The "Pay-go" (e.g. pay-as-you-go = revenue neutrality) idea will go the way of Congress's promised earmark reform.

Anyway, I don't know if Pay-go should really apply in this case. If you take the view that the AMT was known to be on the books and that the government was counting on the revenue it would raise, then PAYGO would kick in when the limit was raised, and offsets would need to be found. However, if the present AMT law is viewed as piece of poorly-crafted legislation which, due to an oversight, has no inflation factor built in, then there are no offsets necessary. After al, the AT was going to raise taxes for millions of Americans, so just eliminating a tax increase shouldn't require a corresponding cut (again, from this perspective).
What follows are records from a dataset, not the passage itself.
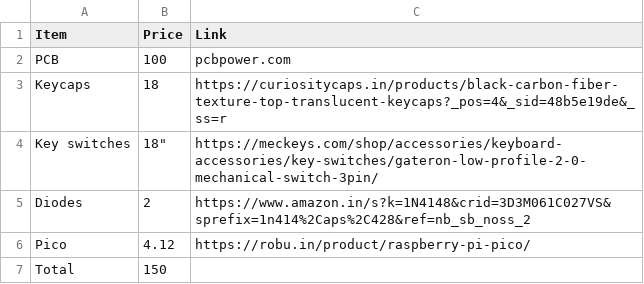
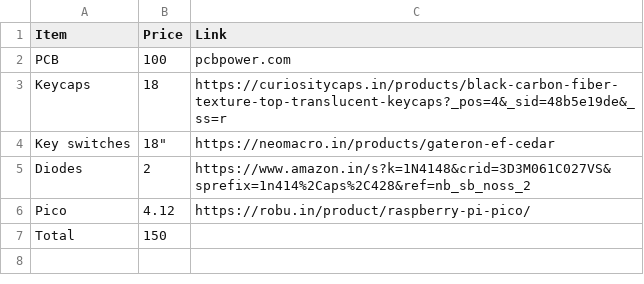
Before and after one commit to Anayjain1129/Chaney--Board, a CSV file: BOM.csv, drawn as a sheet.

Commit message:
updated to right switches

```diff
--- a/BOM.csv
+++ b/BOM.csv
@@ -3,3 +3,3 @@
 "Keycaps","18","https://curiositycaps.in/products/black-carbon-fiber-texture-top-translucent-keycaps?_pos=4&_sid=48b5e19de&_ss=r"
-"Key switches",18","https://meckeys.com/shop/accessories/keyboard-accessories/key-switches/gateron-low-profile-2-0-mechanical-switch-3pin/"
+"Key switches",18","https://neomacro.in/products/gateron-ef-cedar"
 "Diodes","2","https://www.amazon.in/s?k=1N4148&crid=3D3M061C027VS&sprefix=1n414%2Caps%2C428&ref=nb_sb_noss_2"
```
As it happens, the GAO and the CBO do a terrible job of predicting the actual impact of tax legislation, since they generally use static models that assume humans are automatons who will not vary their behavior in response to tax law changes. So, Paygo is flawed from the start.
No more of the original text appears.